— Michelle Ross
"The first sketches of Source Code began as transcriptions of various sources from African American artists prominent during the peak of the Civil Rights era in the United States. I experimented by re-interpreting gestures, sentences, and musical syntax (the bare bones of rhythm and inflection) by choreographer Alvin Ailey, poets Langston Hughes and Rita Dove, and the great jazz songstress Ella Fitzgerald into musical sentences and tone paintings. Ultimately, this exercise of listening, re-imagining, and transcribing led me back to the Black spiritual as a common musical source across all three genres. The spiritual is a significant part of the DNA of Black folk music, and subsequently most (arguably all) American pop music forms that have developed to the present day. This one-movement work is a kind of dirge, which centers on a melody based on syntax derived from Black spirituals. The melody is continuous and cycles through like a gene strand with which all other textures play."
— Jessie Montgomery
"This piece is lovingly dedicated to the intrepid PubliQuartet, who are on the forefront of redefining what it means to be part of this kind of ensemble in the 21st Century. For my first string quartet, I wanted to incorporate all the sounds I love as a string player. I was also inspired by rhythms found in funk, tango, and bluegrass music, in addition to the expressive ways of playing that are inherent to each of these genres. This piece is driven by groove, pathos, and virtuosity, with moments of improvisation allowing each member of the group to put their own personal signature on the piece. Most importantly, it is written from a place of self-realization, empowerment, and celebration of not having to accept what is deemed unacceptable – anymore."
— Jessica Meyer
Concert Details TBD
Church of the Advent Hope
Igor Stravinsky's The Rite of Spring gets the rock-concert treatment, courtesy of the Experiential Orchestra. Led by conductor James Blachly, the group takes an unconventional approach to classical music: Think spontaneous swaying, dancing and general revelry—or wherever the music leads you.

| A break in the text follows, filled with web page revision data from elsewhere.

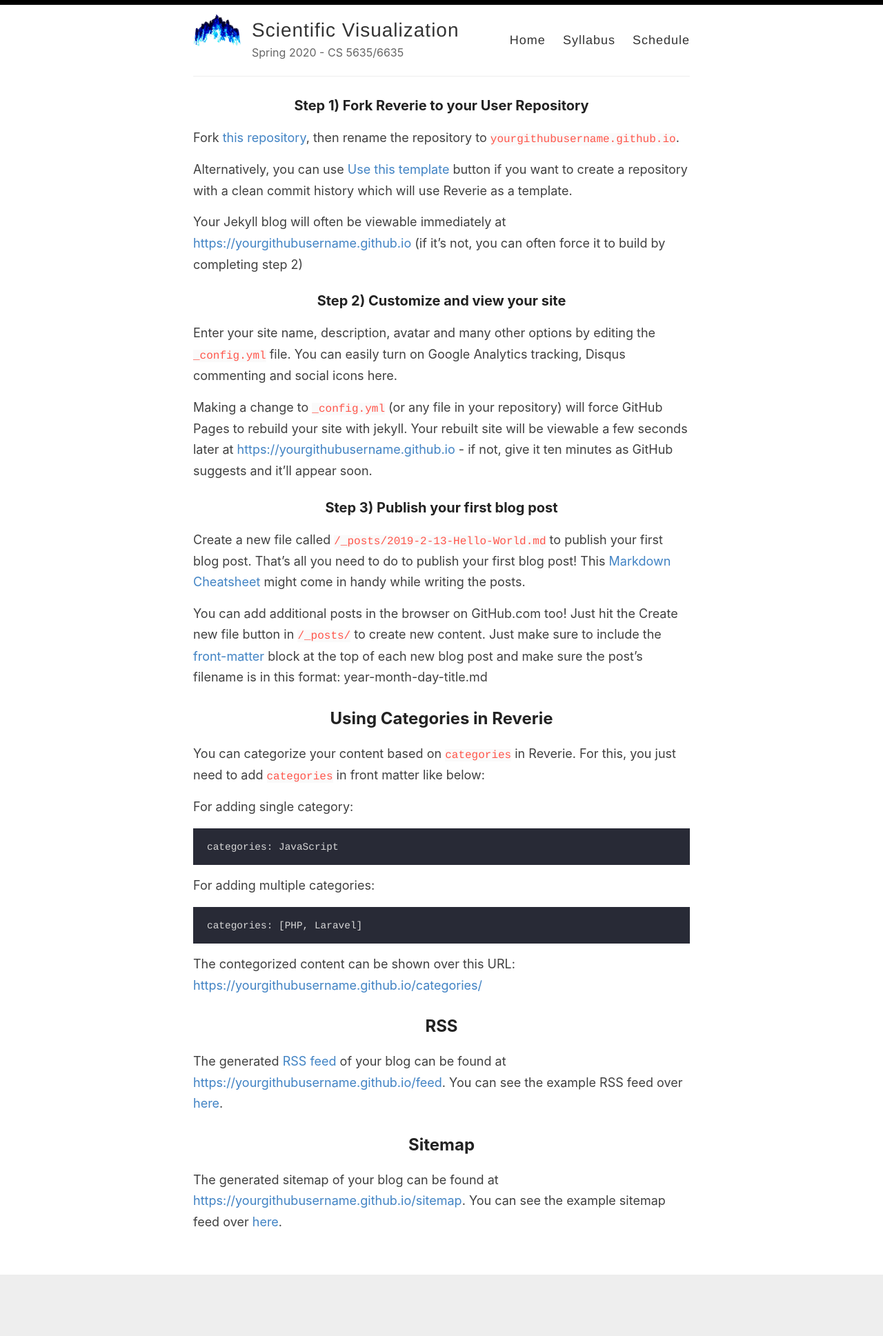
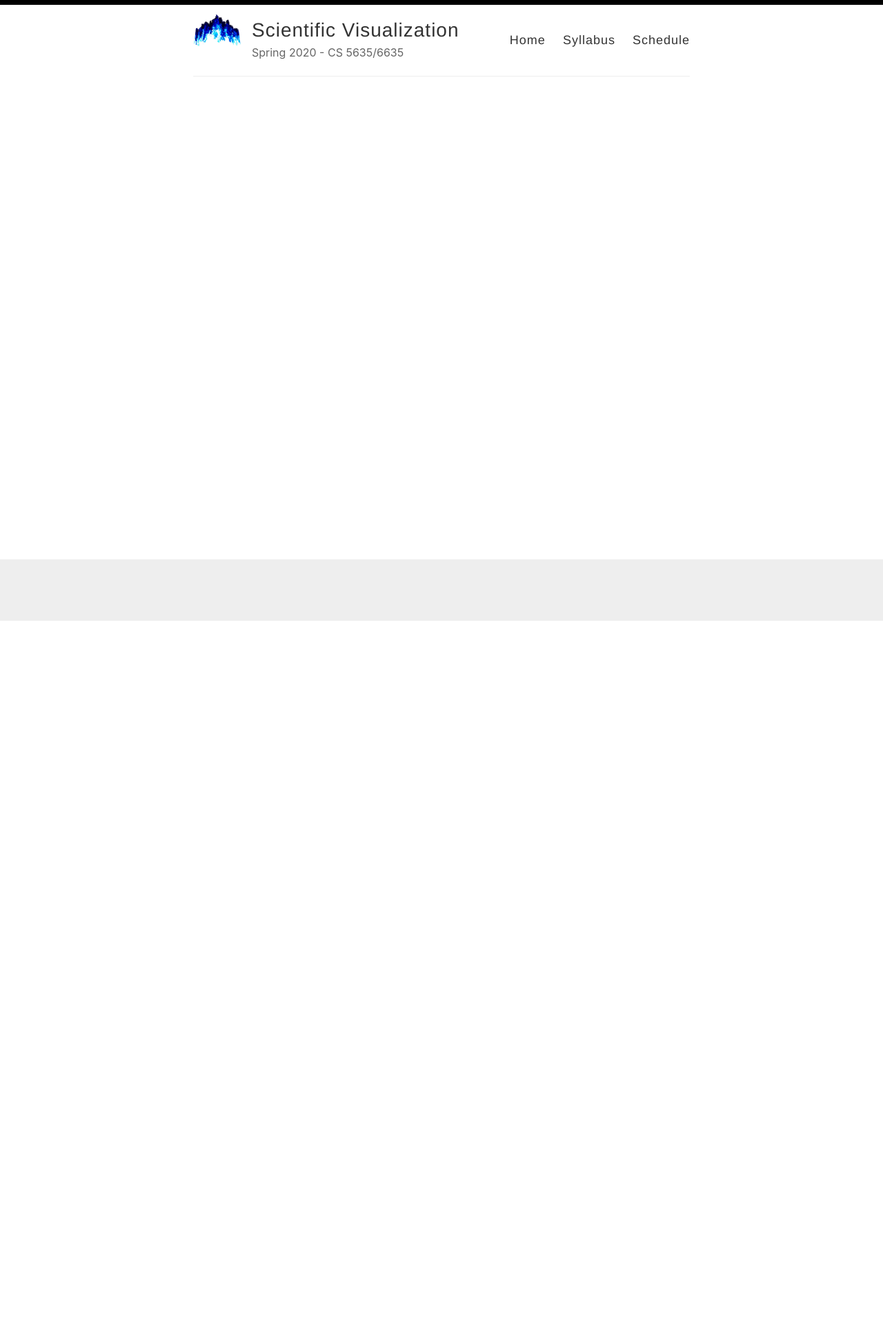
Before and after one commit to ComputingElevatedLab/sciviscourse, a Jekyll site: the page built from _pages/schedule.md, in a window 1280 px wide. Shown: the whole page at 69% size. Built offline with Jekyll 4.4.1, drawn with Linux system fonts in a browser that asks for light colours; after the commit the page ends 900 px from its top, so only the background shows below that.

Commit message:
update css

````diff
--- a/_pages/schedule.md
+++ b/_pages/schedule.md
@@ -3,49 +3,3 @@
 title: Schedule
 permalink: /schedule/
 ---
-
-### Step 1) Fork Reverie to your User Repository
-
-Fork [this repository](https://github.com/amitmerchant1990/reverie), then rename the repository to `yourgithubusername.github.io`.
-
-Alternatively, you can use [Use this template](https://github.com/amitmerchant1990/reverie/generate) button if you want to create a repository with a clean commit history which will use Reverie as a template.
-
-Your Jekyll blog will often be viewable immediately at <https://yourgithubusername.github.io> (if it's not, you can often force it to build by completing step 2)
-
-### Step 2) Customize and view your site
-
-Enter your site name, description, avatar and many other options by editing the `_config.yml` file. You can easily turn on Google Analytics tracking, Disqus commenting and social icons here.
-
-Making a change to `_config.yml` (or any file in your repository) will force GitHub Pages to rebuild your site with jekyll. Your rebuilt site will be viewable a few seconds later at <https://yourgithubusername.github.io> - if not, give it ten minutes as GitHub suggests and it'll appear soon.
-
-### Step 3) Publish your first blog post
-
-Create a new file called `/_posts/2019-2-13-Hello-World.md` to publish your first blog post. That's all you need to do to publish your first blog post! This [Markdown Cheatsheet](https://github.com/adam-p/markdown-here/wiki/Markdown-Cheatsheet) might come in handy while writing the posts.
-
-> You can add additional posts in the browser on GitHub.com too! Just hit the <kbd>Create new file</kbd> button in `/_posts/` to create new content. Just make sure to include the [front-matter](http://jekyllrb.com/docs/frontmatter/) block at the top of each new blog post and make sure the post's filename is in this format: year-month-day-title.md
-
-## Using Categories in Reverie
-
-You can categorize your content based on `categories` in Reverie. For this, you just need to add `categories` in front matter like below:
-
-For adding single category:
-
-```md
-categories: JavaScript
-```
-
-For adding multiple categories:
-
-```md
-categories: [PHP, Laravel]
-```
-
-The contegorized content can be shown over this URL: <https://yourgithubusername.github.io/categories/>
-
-## RSS
-
-The generated [RSS feed](https://en.wikipedia.org/wiki/RSS) of your blog can be found at <https://yourgithubusername.github.io/feed>. You can see the example RSS feed over [here](https://www.amitmerchant.com/reverie/feed).
-
-## Sitemap
-
-The generated sitemap of your blog can be found at <https://yourgithubusername.github.io/sitemap>. You can see the example sitemap feed over [here](https://www.amitmerchant.com/reverie/sitemap).
--- a/assets/style.scss
+++ b/assets/style.scss
@@ -45,7 +45,7 @@
   line-height: 1.7;
   margin: 1em 0 15px;
   padding: 0;
-  text-align: center;
+  text-align: left;
 
   @include mobile {
     line-height: 1.4;
@@ -86,6 +86,7 @@
 
 p {
   margin: 15px 0;
+  text-align: justify;
 }
 
 table {
````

Stravinsky's seminal work, which caused riots at its premiere 103 years ago, makes a fitting catalyst.